It recognizes the possibility of a transitional government with Chavismo; it suggests what sanctions relief could look like; it even leaves open the possibility that Maduro could run for president. (If you do not realize how unwelcome this is among Venezuela’s diaspora radicals, listen to the Q&A of U.S. Envoy for Venezuela Elliott Abrams’ presentation organized by CSIS.)

Of course, it is not clear who in the Maduro government is in the mood for negotiations since the head of every branch of the Maduro government is now indicted. Making this plan viable or even relevant would require some clear offer of protection from prosecution.

The push of recent actions, however, including those just described and the ratcheting up of sanctions on gasoline seems to be aimed at causing some sort of rebellion. This is extraordinarily improbable. If a population that was poor and hungry was not able to overthrow a government that was not poor and not hungry, a population that is poor, hungry and has no gasoline is in even worse position to overthrow a government that is not hungry, not poor and now has exclusive access to gasoline.

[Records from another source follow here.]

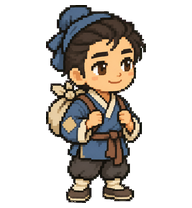
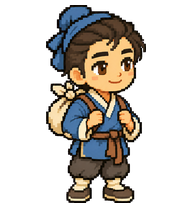
Correct Dong Yong elbow-tip patch placement
Move visible patch to the rear-bottom elbow turn; provide transparent source and updated character description.

diff --git a/designs/tian-xian-pei/tian-xian-pei-dong-yong/README.md b/designs/tian-xian-pei/tian-xian-pei-dong-yong/README.md
@@ -2,10 +2,8 @@
 
 ![主形象](portrait.png)
 
-黄梅戏《天仙配》董永。贫寒劳动者，与七仙女结为夫妻；质朴、诚恳是设计提取。本系列将其设计为可靠、踏实、略腼腆；像安静把活做完的伙伴。专属形象标志为【肘部方补丁靛蓝短衫＋十字结软包袱】，仅由本角色使用，其他人物不得借用。
+黄梅戏《天仙配》董永。贫寒劳动者，与七仙女结为夫妻；质朴、诚恳是设计提取。本系列将其设计为可靠、踏实、略腼腆；像安静把活做完的伙伴。专属形象标志为【肘部方补丁靛蓝短衫＋十字结软包袱】，仅由本角色使用，其他人物不得借用。 方补丁缝在袖子覆盖肘尖的位置，即肘关节后方、做平板支撑时接触地面的部位；不在肘关节侧面、上臂或前臂侧边。补丁随肘部弯曲和遮挡自然变化，不为露出补丁而把它移到侧面。
 
-专属标志：**肘部方补丁靛蓝短衫＋十字结软包袱**，其他角色不得借用。
+当前为静态主形象，尚不是可安装的动画包。补丁位置已按肘尖修正，现有动画仍需同步复查。
 
-当前为静态主形象，尚不是可安装的动画包。工作、等待与谢幕动画待制作。
-
-作者：wzf-cn。许可：CC BY 4.0。内置 imagegen 生成，经过独立视觉检查；属于戏曲主题卡通设计，不作为特定演出服饰的复原。
+作者：wzf-cn。许可：CC BY 4.0。内置 imagegen 生成并经过视觉检查；透明 PNG。属于戏曲主题卡通设计，不作为特定演出服饰的复原。
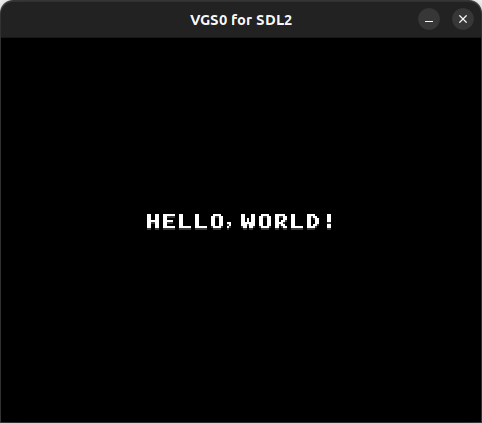
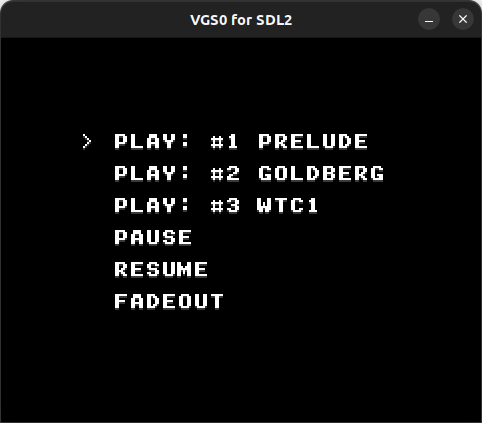
make bgm example

diff --git a/example/03_bgm/program.c b/example/03_bgm/program.c
@@ -11,23 +11,80 @@ void main(void)
     // Bank 2 を Character Pattern Table ($A000) に転送 (DMA)
     vgs0_dma(2);
 
-    // 画面中央付近 (10,12) に "HELLO,WORLD!" を描画
-    vgs0_bg_putstr(10, 12, 0x80, "HELLO,WORLD!");
+    // メニューを表示
+    vgs0_bg_putstr(8, 7, 0x80, "PLAY: #1 PRELUDE");
+    vgs0_bg_putstr(8, 9, 0x80, "PLAY: #2 GOLDBERG");
+    vgs0_bg_putstr(8, 11, 0x80, "PLAY: #3 WTC1");
+    vgs0_bg_putstr(8, 13, 0x80, "PAUSE");
+    vgs0_bg_putstr(8, 15, 0x80, "RESUME");
+    vgs0_bg_putstr(8, 17, 0x80, "FADEOUT");
+    VGS0_ADDR_BG->ptn[7][6] = '>';
 
-    vgs0_bgm_play(0);
+    // ボタン入力制御変数を準備
+    uint8_t pushing = 0;
+    uint8_t push = 0;
+
+    // カーソル移動制御変数を準備
+    uint8_t moving = 0;
+    int8_t move = 0;
+    uint8_t cursor = 7;
 
     while (1) {
         vgs0_wait_vsync();
         uint8_t pad = vgs0_joypad_get();
-        if (pad & VGS0_JOYPAD_LE) {
-            *VGS0_ADDR_BG_SCROLL_X += 1;
-        } else if (pad & VGS0_JOYPAD_RI) {
-            *VGS0_ADDR_BG_SCROLL_X -= 1;
-        }
+
+        // カーソル入力チェック
         if (pad & VGS0_JOYPAD_UP) {
-            *VGS0_ADDR_BG_SCROLL_Y += 1;
+            if (!moving) {
+                move = -2;
+                moving = 1;
+            }
         } else if (pad & VGS0_JOYPAD_DW) {
-            *VGS0_ADDR_BG_SCROLL_Y -= 1;
+            if (!moving) {
+                move = 2;
+                moving = 1;
+            }
+        } else {
+            moving = 0;
+        }
+
+        // カーソル移動
+        if (move) {
+            VGS0_ADDR_BG->ptn[cursor][6] = ' ';
+            cursor += move;
+            if (cursor < 7) {
+                cursor = 17;
+            } else if (17 < cursor) {
+                cursor = 7;
+            }
+            VGS0_ADDR_BG->ptn[cursor][6] = '>';
+            move = 0;
+        }
+
+        // ボタン入力チェック
+        if ((pad & VGS0_JOYPAD_T1) || (pad & VGS0_JOYPAD_T2)) {
+            if (!pushing) {
+                push = 1;
+                pushing = 1;
+            }
+        } else {
+            if (pushing) {
+                pushing = 0;
+            } else {
+                push = 0;
+            }
+        }
+
+        // Aボタンを押して離した瞬間にカーソル位置のコマンドを実行
+        if (!pushing && push) {
+            switch (cursor) {
+                case 7: vgs0_bgm_play(0); break;
+                case 9: vgs0_bgm_play(1); break;
+                case 11: vgs0_bgm_play(2); break;
+                case 13: vgs0_bgm_pause(); break;
+                case 15: vgs0_bgm_resume(); break;
+                case 17: vgs0_bgm_fadeout(); break;
+            }
         }
     }
 }

diff --git a/example/03_bgm/README.md b/example/03_bgm/README.md
@@ -1,7 +1,7 @@
-# Hello, World
+# BGM
 
-- 画面に `Hello, World!` を表示します
-- ジョイパッドでハードウェアスクロール機能を用いて8方向に動かすことができます
+- BGM を再生・ポーズ・再開・フェードアウト
+- ジョイパッドで操作と曲を選択します
 
 ![preview](preview.png)
 
@@ -20,7 +20,7 @@
 
 ```zsh
 git clone https://github.com/suzukiplan/vgszero
-cd vgszero/example/01_hello
+cd vgszero/example/03_bgm
 make
 ```
 
@@ -33,6 +33,12 @@ make
 - Bank 0: program
 - Bank 1: program
 - Bank 2: font.chr
+
+## BGM structure
+
+- BGM 0: [./song1.mml](./song1.mml)
+- BGM 1: [./song2.mml](./song2.mml)
+- BGM 2: [./song3.mml](./song3.mml)
 
 ## Program Code
 
@@ -50,21 +56,80 @@ void main(void)
     // Bank 2 を Character Pattern Table ($A000) に転送 (DMA)
     vgs0_dma(2);
 
-    // 画面中央付近 (10,12) に "HELLO,WORLD!" を描画
-    vgs0_bg_putstr(10, 12, 0x80, "HELLO,WORLD!");
+    // メニューを表示
+    vgs0_bg_putstr(8, 7, 0x80, "PLAY: #1 PRELUDE");
+    vgs0_bg_putstr(8, 9, 0x80, "PLAY: #2 GOLDBERG");
+    vgs0_bg_putstr(8, 11, 0x80, "PLAY: #3 WTC1");
+    vgs0_bg_putstr(8, 13, 0x80, "PAUSE");
+    vgs0_bg_putstr(8, 15, 0x80, "RESUME");
+    vgs0_bg_putstr(8, 17, 0x80, "FADEOUT");
+    VGS0_ADDR_BG->ptn[7][6] = '>';
+
+    // ボタン入力制御変数を準備
+    uint8_t pushing = 0;
+    uint8_t push = 0;
+
+    // カーソル移動制御変数を準備
+    uint8_t moving = 0;
+    int8_t move = 0;
+    uint8_t cursor = 7;
 
     while (1) {
         vgs0_wait_vsync();
         uint8_t pad = vgs0_joypad_get();
-        if (pad & VGS0_JOYPAD_LE) {
-            *VGS0_ADDR_BG_SCROLL_X += 1;
-        } else if (pad & VGS0_JOYPAD_RI) {
-            *VGS0_ADDR_BG_SCROLL_X -= 1;
-        }
+
+        // カーソル入力チェック
         if (pad & VGS0_JOYPAD_UP) {
-            *VGS0_ADDR_BG_SCROLL_Y += 1;
+            if (!moving) {
+                move = -2;
+                moving = 1;
+            }
         } else if (pad & VGS0_JOYPAD_DW) {
-            *VGS0_ADDR_BG_SCROLL_Y -= 1;
+            if (!moving) {
+                move = 2;
+                moving = 1;
+            }
+        } else {
+            moving = 0;
+        }
+
+        // カーソル移動
+        if (move) {
+            VGS0_ADDR_BG->ptn[cursor][6] = ' ';
+            cursor += move;
+            if (cursor < 7) {
+                cursor = 17;
+            } else if (17 < cursor) {
+                cursor = 7;
+            }
+            VGS0_ADDR_BG->ptn[cursor][6] = '>';
+            move = 0;
+        }
+
+        // ボタン入力チェック
+        if ((pad & VGS0_JOYPAD_T1) || (pad & VGS0_JOYPAD_T2)) {
+            if (!pushing) {
+                push = 1;
+                pushing = 1;
+            }
+        } else {
+            if (pushing) {
+                pushing = 0;
+            } else {
+                push = 0;
+            }
+        }
+
+        // Aボタンを押して離した瞬間にカーソル位置のコマンドを実行
+        if (!pushing && push) {
+            switch (cursor) {
+                case 7: vgs0_bgm_play(0); break;
+                case 9: vgs0_bgm_play(1); break;
+                case 11: vgs0_bgm_play(2); break;
+                case 13: vgs0_bgm_pause(); break;
+                case 15: vgs0_bgm_resume(); break;
+                case 17: vgs0_bgm_fadeout(); break;
+            }
         }
     }
 }
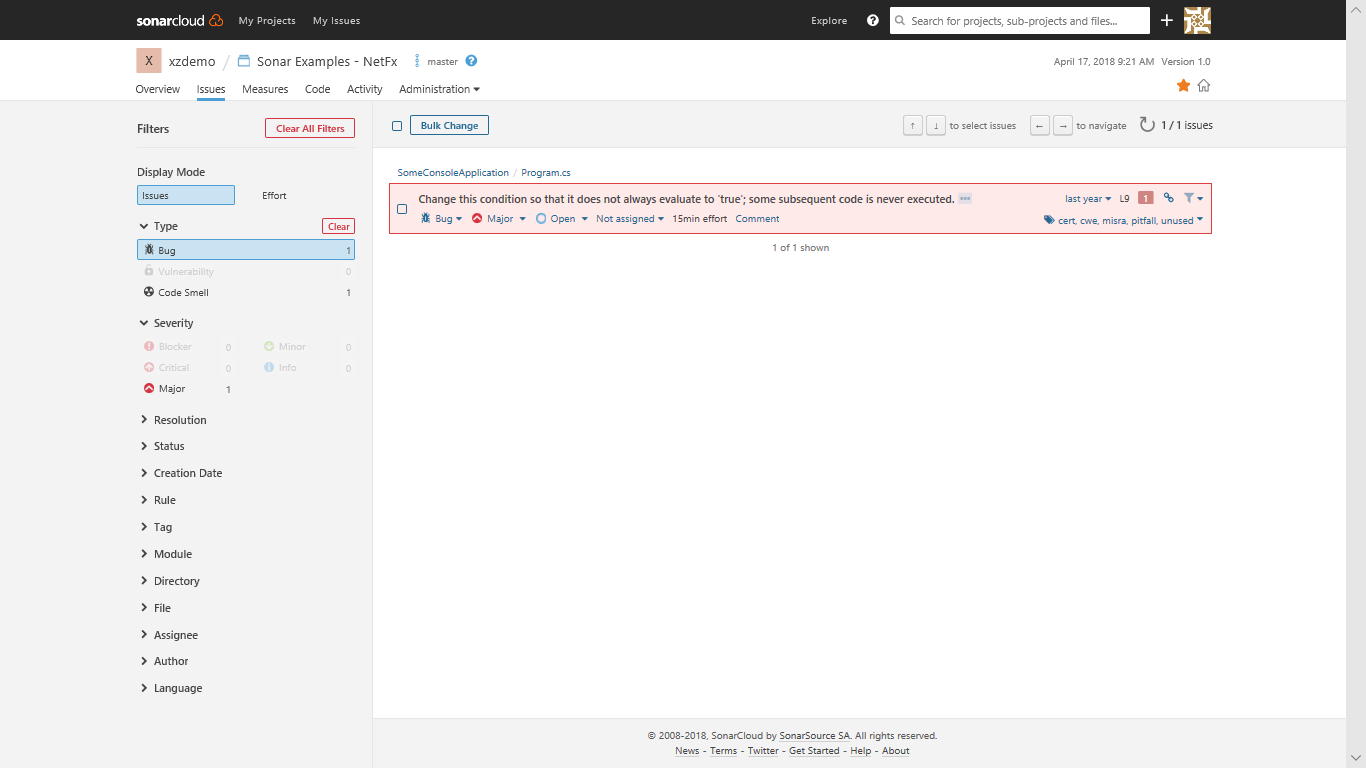
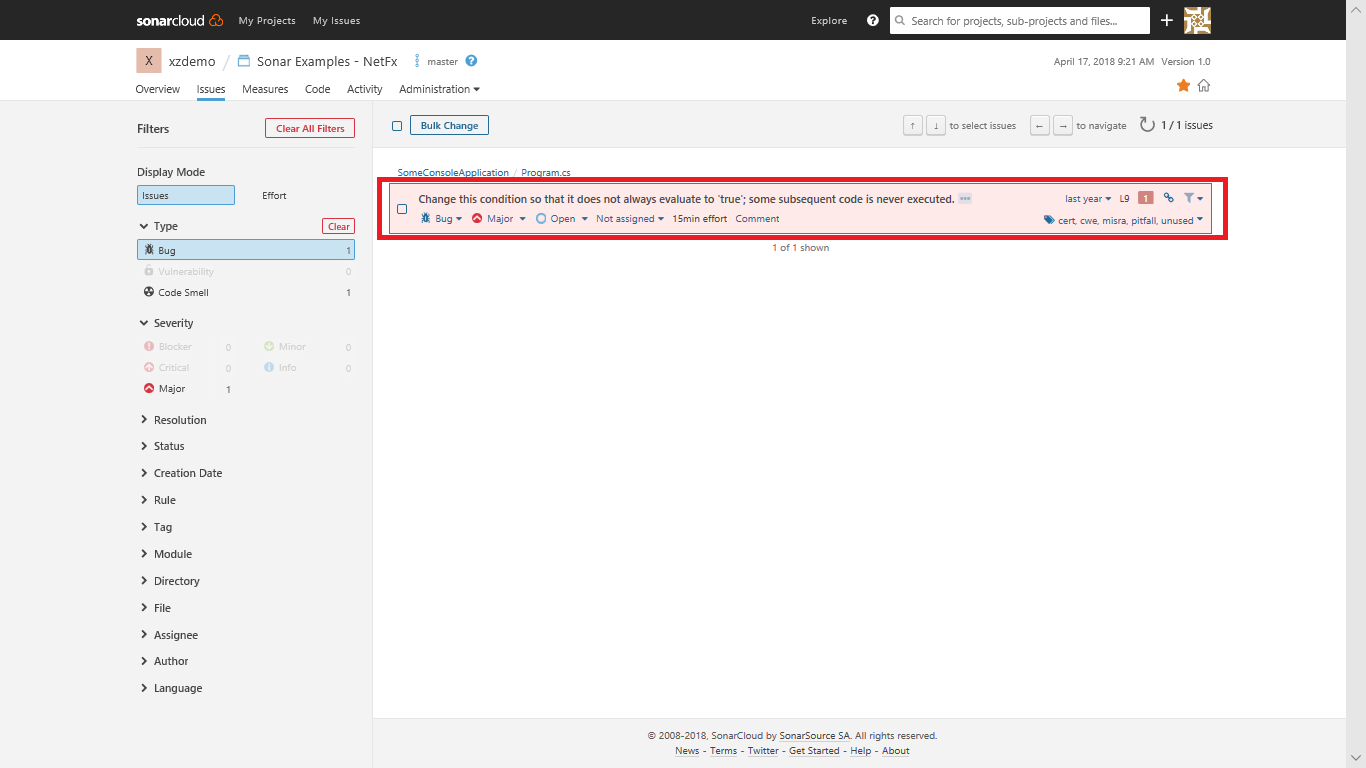
Updated sonarcloud ex2 readme

Changed region(s): [[0.2767, 0.25, 0.9224, 0.3125], [0.2767, 0.2188, 0.8917, 0.25]]

diff --git a/labs/vstsextend/sonarcloud/readme.md b/labs/vstsextend/sonarcloud/readme.md
@@ -179,11 +179,9 @@ We will set up a new build definition that integrates with SonarQube to analyze 
 
 ## Exercise 2: Analyze SonarQube Reports
 
-Open the **Sonar Examples** project in the SonarQube Dashboard. The dashboard shows a summary of the quality of the project - the number of issues found, the code coverage, and any code duplication. We have just analysed the project for the first time so there is no historical information. However, as we integrated the analysis into a CI build, new analysis results will be continue to be pushed to SonarQube as the code changes, and trend lines will appear on the dashboard.
+Open the **Sonar Examples** project in the SonarQube Dashboard.  Under ***Bugs and Vulnerabilities***, we can see a bug has been caught.
 
-Under ***Bugs and Vulnerabilities***, we can see a bug has been caught.
-
-  ![sonar_portal](images/ex2/sonar_portal.png)
+  ![sonar_portal](images/ex2/sonar_portal_bug.png)
 
   The page has other metrics such as ***Code Smells***, ***Coverage***, ***Duplications*** and ***Size***. The following table briefly explains each of these terms.
 
@@ -200,11 +198,13 @@ Under ***Bugs and Vulnerabilities***, we can see a bug has been caught.
 
 1. Click on the **Bugs** count to see the details of the bug.
 
-   ![sonar_portal](images/ex2/sonar_portal.png)
+   ![sonar_portal](images/ex2/sonar_portal_bug.png)
+
+1. Click on the bug to navigate to the code
 
    ![bug_details](images/ex2/bug_details.png)
 
-1. You will see the error in line number 9 of *Program.cs** file as **Change this condition so that it does not always evaluate to 'true'; some subsequent code is never executed.**.
+1. You will see the error in line number 9 of **Program.cs** file as **Change this condition so that it does not always evaluate to 'true'; some subsequent code is never executed.**.
 
    ![bug_details_2](images/ex2/bug_details_2.png)
 
@@ -229,7 +229,7 @@ Under ***Bugs and Vulnerabilities***, we can see a bug has been caught.
    - select **Size** in the **Sort by:** drop-down
    - sort the results in descending order
 
-   ![sc_projects_all](images/sc_projects_all_filtered.png)
+   ![sc_projects_all_filtered](images/sc_projects_all_filtered.png)
 
    We have seen how to browse the project on SonarCloud to look at issues that already exist in the code base. Next, we will set up integration with pull requests so that issues can be identified and corrected before they are merged.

The other theory of change that U.S. officials might have in mind is that so much suffering will cause a regime split in which mid-level military officers would turn against the regime. However, the probability of this in an armed forces shot through with counter-intelligence operations is exceedingly low. Witnessing Venezuela’s downward spiral and the immiseration of its population has indeed caused a couple of small military uprisings and conspiracies. But they were either detected before the gained traction or easily put down. There is no reason to believe the situation is different now.

The end result of this push, then, is likely to be more suffering among the population, an opposition that considered even more irrelevant by the population, and Maduro consolidating power.

In the piece we suggest a much better direction would be to try to diplomatically engage international stakeholders, such as Russia, to make a deal regarding Venezuela that could obligate the two sides to see negotiations as the only way out. Here are our last two paragraphs:

The chances for a successful negotiated transition in Venezuela would greatly improve if international cooperation can be achieved to support the negotiations and a compromise outcome. Up to now, the U.S. government and Russia have each provided their respective Venezuelan allies with a better alternative than a negotiated agreement. If the United States and Russia were to align on Venezuela, it would be virtually impossible for either side to resist meaningful compromise.

Last June, Sweden organized a meeting in Stockholm of governments concerned with Venezuela, but the U.S. government did not attend. If a second Stockholm meeting is arranged, the Trump administration would do well to participate actively and help forge an international compromise on how to support a transition in Venezuela. International consensus could possibly lay the foundation for Venezuelans to undertake the difficult but desperately needed turn to national reconciliation and reconstruction.